Characters are decomposed by compatibility, then recomposed by canonical equivalence.

–jeroen

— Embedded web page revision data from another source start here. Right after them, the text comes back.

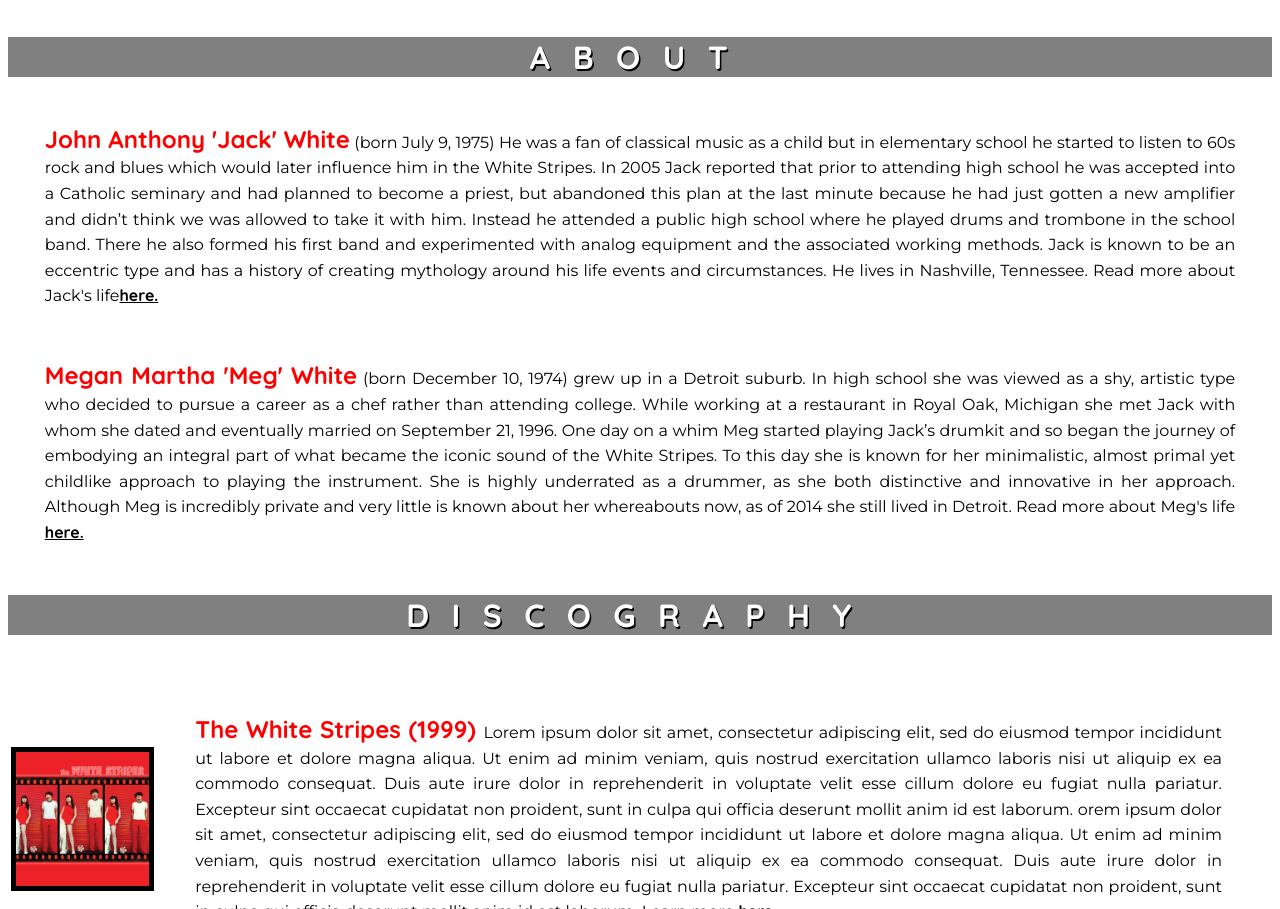
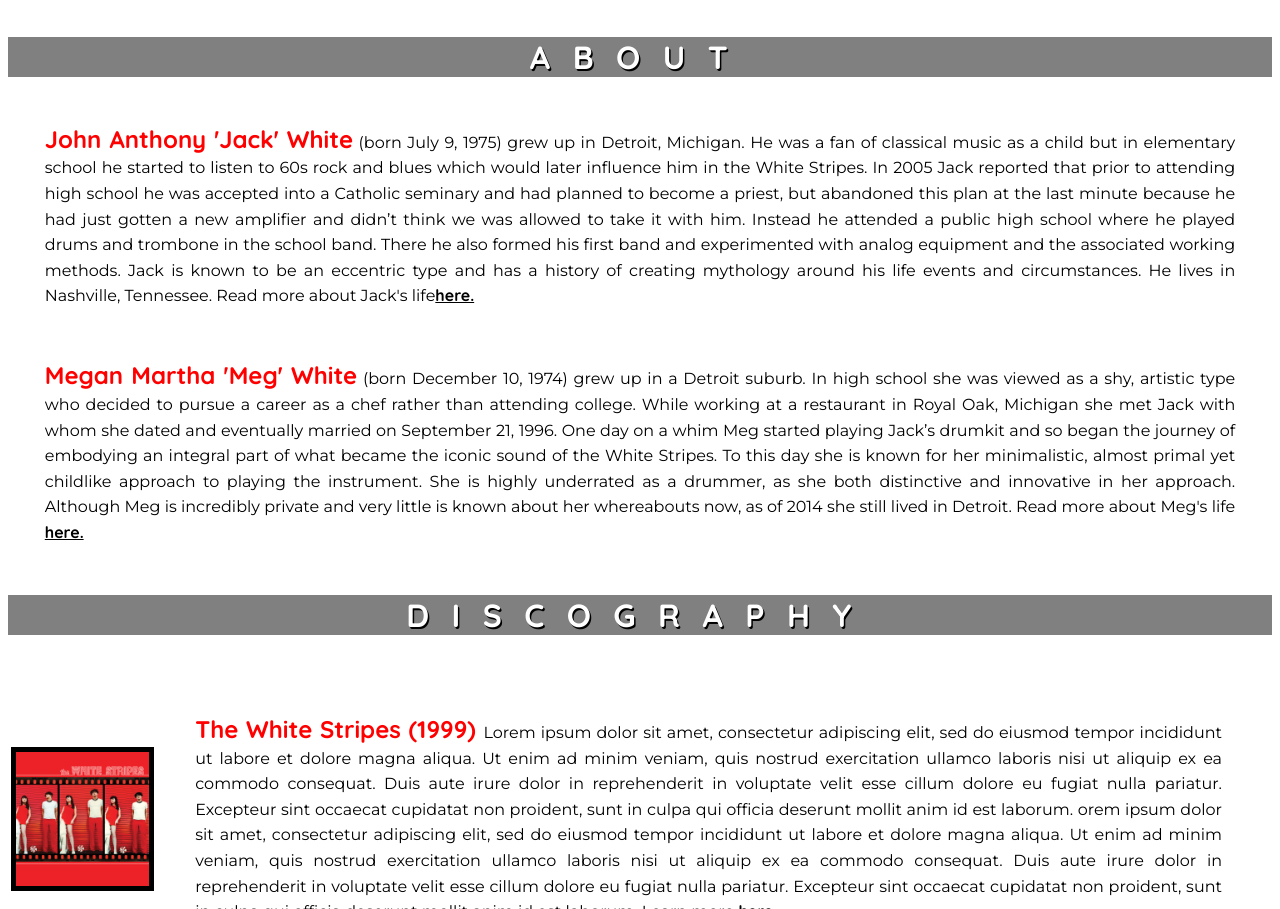
Before and after one commit to kaitycodes/white-stripes-tribute-page, a plain HTML site: page index.html in a window 1280 px wide. Shown: the part 822-1731 px from the top of the page. Drawn offline with Linux system fonts and the light colour scheme; files whose address does not match are found by name.

Commit message:
Update index.html

```diff
--- a/index.html
+++ b/index.html
@@ -21,7 +21,7 @@
             <h3 class="about subtitle">About</h3>
             <p id="tribute-info" class="content"><span class="red-name">John Anthony 'Jack'
                     White</span> (born July
-                9, 1975) He was a fan of classical music as a child but in elementary school he started to listen to 60s
+                9, 1975) grew up in Detroit, Michigan. He was a fan of classical music as a child but in elementary school he started to listen to 60s
                 rock and blues which
                 would later influence him in the White Stripes. In 2005 Jack reported that prior to attending high
                 school he was
```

Posted in Development, Encoding, Software Development, Unicode | Leave a Comment »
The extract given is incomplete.